**WHAT THE EXERCISE ASKS**
This exercise asks for every line of the material that includes the word "open".

**RECORDS FOR THE TASK**
__________
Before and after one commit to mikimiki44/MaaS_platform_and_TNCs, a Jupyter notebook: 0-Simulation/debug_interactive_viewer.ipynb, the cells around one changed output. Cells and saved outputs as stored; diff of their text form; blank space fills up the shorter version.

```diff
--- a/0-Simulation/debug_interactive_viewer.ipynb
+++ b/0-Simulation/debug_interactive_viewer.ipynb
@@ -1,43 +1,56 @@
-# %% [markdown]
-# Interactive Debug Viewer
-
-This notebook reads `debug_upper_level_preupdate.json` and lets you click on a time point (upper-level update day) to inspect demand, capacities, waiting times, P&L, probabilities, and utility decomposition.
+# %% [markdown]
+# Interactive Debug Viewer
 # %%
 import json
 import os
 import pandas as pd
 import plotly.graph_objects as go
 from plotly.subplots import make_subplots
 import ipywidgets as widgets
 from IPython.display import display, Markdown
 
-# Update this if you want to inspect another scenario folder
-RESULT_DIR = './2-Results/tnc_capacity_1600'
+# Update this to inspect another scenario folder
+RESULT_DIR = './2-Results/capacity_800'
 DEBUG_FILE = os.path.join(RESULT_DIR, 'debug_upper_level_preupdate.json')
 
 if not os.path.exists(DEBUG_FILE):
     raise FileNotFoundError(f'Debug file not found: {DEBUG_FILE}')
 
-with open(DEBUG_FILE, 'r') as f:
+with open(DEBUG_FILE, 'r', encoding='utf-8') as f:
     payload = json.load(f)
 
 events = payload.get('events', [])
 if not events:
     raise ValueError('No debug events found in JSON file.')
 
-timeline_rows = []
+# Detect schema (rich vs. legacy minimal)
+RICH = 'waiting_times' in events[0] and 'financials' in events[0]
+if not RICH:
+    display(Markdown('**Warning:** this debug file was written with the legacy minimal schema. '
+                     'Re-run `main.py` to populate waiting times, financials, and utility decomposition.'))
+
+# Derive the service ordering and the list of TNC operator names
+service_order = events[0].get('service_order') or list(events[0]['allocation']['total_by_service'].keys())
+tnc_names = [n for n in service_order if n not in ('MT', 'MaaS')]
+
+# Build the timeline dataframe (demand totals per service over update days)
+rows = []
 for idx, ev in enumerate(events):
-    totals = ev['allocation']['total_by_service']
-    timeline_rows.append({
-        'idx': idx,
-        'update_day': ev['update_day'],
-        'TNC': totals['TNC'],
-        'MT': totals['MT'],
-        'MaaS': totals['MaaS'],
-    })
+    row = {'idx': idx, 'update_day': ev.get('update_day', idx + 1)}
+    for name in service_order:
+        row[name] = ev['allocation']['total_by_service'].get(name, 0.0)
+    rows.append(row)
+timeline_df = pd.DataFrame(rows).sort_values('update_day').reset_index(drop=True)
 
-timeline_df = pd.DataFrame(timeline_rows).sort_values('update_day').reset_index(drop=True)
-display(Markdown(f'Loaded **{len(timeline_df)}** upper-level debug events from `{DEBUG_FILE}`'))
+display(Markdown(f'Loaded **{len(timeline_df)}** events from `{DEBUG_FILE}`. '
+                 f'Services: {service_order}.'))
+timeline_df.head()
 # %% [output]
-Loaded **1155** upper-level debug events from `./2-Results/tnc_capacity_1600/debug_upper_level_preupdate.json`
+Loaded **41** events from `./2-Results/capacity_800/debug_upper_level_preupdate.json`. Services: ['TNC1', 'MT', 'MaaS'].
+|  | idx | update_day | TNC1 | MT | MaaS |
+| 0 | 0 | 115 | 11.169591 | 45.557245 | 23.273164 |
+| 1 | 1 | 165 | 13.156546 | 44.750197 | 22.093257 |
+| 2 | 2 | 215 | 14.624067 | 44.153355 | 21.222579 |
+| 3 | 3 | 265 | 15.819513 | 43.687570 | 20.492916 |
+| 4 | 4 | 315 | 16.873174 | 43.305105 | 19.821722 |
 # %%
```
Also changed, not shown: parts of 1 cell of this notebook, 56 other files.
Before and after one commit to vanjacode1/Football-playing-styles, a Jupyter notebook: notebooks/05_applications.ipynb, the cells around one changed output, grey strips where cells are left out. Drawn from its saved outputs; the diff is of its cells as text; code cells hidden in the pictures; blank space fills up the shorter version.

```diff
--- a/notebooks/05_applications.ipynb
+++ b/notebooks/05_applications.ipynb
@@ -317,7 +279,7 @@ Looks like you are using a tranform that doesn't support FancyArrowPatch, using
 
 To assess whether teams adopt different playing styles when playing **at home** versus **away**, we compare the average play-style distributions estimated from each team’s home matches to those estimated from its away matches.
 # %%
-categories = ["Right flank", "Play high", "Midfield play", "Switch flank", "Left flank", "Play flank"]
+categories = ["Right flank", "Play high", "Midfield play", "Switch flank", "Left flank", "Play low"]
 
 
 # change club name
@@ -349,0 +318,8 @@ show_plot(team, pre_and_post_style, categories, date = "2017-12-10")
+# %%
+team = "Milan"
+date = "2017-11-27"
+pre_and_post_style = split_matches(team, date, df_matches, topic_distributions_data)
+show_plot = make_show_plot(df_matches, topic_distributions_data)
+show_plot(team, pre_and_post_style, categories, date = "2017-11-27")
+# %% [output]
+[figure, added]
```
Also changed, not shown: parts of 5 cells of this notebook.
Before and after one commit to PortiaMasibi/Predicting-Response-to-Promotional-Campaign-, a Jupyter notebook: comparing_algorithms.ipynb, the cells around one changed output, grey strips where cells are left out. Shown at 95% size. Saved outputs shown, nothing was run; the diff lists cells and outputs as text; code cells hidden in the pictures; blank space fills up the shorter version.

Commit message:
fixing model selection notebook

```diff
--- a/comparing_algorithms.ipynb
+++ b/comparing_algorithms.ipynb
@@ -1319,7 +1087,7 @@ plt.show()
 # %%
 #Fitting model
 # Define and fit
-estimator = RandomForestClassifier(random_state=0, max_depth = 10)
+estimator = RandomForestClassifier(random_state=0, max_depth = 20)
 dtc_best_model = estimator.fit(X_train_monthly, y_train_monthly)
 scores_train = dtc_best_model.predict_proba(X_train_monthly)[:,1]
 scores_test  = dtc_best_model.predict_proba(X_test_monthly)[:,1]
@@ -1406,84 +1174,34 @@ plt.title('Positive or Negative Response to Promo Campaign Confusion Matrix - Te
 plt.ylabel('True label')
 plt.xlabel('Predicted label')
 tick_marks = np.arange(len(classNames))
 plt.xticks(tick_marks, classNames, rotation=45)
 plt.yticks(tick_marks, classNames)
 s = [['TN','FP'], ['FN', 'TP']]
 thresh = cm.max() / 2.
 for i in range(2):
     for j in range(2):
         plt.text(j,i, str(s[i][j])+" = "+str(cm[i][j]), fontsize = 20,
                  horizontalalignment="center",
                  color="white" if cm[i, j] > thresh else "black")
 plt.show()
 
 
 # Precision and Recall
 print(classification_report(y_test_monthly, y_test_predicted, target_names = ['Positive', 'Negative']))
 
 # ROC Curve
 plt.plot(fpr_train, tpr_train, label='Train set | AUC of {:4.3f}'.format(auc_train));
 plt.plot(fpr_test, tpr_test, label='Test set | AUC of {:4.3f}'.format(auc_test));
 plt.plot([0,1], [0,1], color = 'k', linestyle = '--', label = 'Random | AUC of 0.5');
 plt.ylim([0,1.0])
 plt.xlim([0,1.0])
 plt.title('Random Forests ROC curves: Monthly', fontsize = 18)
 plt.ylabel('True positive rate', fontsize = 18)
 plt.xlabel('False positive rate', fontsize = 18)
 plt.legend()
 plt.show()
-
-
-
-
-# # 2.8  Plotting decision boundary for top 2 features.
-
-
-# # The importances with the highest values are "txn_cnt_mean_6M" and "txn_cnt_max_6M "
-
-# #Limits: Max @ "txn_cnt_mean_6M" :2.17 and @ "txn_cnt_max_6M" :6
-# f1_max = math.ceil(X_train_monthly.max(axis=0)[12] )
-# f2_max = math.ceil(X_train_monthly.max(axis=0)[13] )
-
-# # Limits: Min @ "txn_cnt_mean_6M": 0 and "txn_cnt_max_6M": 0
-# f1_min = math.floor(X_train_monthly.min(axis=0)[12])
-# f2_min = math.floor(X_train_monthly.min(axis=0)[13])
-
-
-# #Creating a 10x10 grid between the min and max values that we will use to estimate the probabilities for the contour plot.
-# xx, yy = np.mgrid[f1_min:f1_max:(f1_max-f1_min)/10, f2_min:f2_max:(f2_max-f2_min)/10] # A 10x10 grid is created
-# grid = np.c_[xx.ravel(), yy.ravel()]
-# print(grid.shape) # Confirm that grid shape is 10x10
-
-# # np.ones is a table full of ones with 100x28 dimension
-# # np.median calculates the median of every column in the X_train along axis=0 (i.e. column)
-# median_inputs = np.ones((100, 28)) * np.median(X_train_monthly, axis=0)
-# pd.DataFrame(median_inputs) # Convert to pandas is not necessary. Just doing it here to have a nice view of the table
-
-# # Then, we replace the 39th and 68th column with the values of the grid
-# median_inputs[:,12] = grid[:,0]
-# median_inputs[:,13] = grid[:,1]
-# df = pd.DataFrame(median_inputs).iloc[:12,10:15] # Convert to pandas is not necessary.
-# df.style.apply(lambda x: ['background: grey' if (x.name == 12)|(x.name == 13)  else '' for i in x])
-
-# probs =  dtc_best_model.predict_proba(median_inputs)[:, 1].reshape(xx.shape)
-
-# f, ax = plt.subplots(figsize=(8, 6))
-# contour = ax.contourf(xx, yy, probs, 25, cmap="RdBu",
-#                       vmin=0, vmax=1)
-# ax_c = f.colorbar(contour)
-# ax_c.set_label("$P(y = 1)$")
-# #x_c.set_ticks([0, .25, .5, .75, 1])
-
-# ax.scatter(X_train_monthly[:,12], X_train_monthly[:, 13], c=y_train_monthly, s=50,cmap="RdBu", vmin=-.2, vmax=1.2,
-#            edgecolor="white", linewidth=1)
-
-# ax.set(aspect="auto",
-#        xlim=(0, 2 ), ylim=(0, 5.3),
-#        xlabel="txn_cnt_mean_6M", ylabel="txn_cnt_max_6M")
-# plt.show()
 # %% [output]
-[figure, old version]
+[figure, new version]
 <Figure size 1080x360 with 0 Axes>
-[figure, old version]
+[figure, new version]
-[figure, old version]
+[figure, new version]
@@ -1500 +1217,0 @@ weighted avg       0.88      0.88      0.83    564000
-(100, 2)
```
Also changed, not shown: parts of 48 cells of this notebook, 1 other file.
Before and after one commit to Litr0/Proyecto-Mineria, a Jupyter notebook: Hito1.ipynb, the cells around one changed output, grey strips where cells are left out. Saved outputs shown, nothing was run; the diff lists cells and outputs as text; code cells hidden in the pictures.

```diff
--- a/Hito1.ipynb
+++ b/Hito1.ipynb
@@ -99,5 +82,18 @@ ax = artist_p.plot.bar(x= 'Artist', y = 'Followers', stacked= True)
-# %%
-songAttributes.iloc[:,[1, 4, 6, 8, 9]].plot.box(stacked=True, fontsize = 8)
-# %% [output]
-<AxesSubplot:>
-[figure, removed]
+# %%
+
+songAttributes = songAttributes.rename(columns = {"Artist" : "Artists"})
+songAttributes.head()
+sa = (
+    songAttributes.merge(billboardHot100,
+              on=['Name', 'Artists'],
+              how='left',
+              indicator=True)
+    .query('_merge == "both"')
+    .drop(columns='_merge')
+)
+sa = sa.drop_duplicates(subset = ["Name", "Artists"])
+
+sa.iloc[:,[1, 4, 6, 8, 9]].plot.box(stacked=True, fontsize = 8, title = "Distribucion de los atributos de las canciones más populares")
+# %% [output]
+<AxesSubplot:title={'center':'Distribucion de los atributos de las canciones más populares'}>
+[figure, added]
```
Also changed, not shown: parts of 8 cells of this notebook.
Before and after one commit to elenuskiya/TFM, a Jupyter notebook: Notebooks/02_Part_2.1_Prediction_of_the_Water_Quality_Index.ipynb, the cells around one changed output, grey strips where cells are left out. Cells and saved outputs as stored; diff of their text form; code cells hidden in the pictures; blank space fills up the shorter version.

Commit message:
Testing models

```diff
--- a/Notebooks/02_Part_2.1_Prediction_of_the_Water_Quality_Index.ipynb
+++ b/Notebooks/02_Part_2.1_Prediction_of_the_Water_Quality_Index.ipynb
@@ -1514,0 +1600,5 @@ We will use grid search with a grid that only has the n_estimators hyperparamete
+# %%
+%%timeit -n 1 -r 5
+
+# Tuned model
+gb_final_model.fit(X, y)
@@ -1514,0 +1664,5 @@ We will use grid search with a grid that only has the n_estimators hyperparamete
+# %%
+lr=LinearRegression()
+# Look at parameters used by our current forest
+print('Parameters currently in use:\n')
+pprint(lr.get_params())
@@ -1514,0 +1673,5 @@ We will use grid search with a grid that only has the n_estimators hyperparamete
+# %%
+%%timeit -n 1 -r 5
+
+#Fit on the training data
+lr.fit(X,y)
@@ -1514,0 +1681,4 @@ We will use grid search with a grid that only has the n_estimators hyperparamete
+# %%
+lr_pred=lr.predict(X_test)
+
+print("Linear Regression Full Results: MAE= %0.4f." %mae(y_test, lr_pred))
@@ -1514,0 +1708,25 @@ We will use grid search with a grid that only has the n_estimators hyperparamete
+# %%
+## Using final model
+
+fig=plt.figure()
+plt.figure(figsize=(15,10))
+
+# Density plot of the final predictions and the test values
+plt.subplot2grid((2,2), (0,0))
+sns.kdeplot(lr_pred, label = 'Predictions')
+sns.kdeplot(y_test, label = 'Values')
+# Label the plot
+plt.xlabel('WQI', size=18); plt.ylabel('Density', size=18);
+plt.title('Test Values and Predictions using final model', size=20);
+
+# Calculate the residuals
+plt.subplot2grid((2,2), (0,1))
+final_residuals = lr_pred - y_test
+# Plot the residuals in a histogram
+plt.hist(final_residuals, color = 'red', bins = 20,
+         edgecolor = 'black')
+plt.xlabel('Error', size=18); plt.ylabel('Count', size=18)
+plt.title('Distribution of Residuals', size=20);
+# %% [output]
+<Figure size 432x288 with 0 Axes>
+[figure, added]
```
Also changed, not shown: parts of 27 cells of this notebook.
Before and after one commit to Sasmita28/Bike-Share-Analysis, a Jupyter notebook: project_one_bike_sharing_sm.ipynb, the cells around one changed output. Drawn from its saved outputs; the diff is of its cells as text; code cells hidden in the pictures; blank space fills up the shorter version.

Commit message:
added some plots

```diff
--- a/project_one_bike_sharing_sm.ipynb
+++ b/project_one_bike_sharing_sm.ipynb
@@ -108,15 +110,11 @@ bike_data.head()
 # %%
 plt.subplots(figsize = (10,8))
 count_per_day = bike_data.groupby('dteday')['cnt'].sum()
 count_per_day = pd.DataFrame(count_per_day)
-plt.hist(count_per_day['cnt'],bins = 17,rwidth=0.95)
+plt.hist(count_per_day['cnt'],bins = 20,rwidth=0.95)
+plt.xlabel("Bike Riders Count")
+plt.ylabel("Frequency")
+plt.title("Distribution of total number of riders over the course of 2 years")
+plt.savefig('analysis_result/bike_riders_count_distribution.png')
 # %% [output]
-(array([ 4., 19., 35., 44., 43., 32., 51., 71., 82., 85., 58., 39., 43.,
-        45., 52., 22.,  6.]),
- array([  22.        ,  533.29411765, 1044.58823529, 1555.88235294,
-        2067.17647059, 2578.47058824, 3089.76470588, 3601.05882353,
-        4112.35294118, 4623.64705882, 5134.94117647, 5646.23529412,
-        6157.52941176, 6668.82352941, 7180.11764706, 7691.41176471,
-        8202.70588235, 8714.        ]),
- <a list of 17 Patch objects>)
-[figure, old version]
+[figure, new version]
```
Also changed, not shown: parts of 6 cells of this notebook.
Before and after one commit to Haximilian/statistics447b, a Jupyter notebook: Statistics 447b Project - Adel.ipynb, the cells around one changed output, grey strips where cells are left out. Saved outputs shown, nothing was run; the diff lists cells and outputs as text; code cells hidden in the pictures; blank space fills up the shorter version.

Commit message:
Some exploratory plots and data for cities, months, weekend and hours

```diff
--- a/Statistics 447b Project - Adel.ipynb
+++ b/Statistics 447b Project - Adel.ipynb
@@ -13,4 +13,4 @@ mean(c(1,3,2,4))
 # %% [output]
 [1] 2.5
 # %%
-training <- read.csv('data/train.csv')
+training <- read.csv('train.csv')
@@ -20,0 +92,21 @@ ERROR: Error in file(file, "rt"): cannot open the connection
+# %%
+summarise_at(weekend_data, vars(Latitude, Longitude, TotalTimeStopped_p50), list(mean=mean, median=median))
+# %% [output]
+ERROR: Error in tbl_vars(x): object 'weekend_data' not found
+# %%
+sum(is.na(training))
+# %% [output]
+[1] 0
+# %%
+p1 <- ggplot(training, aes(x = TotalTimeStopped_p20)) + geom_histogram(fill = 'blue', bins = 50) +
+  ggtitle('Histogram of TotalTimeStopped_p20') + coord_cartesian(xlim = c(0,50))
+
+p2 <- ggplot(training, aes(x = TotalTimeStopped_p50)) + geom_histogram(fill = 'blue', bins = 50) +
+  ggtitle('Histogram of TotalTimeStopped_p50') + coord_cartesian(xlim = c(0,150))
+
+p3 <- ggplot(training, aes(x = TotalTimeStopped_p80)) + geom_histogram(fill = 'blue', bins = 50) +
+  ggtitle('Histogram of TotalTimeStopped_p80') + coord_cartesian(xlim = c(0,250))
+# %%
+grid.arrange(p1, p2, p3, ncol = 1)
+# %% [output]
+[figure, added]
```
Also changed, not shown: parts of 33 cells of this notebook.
__________
**ANSWER TO THE EXERCISE**
-with open(DEBUG_FILE, 'r') as f:
+with open(DEBUG_FILE, 'r', encoding='utf-8') as f:
@@ -20,0 +92,21 @@ ERROR: Error in file(file, "rt"): cannot open the connection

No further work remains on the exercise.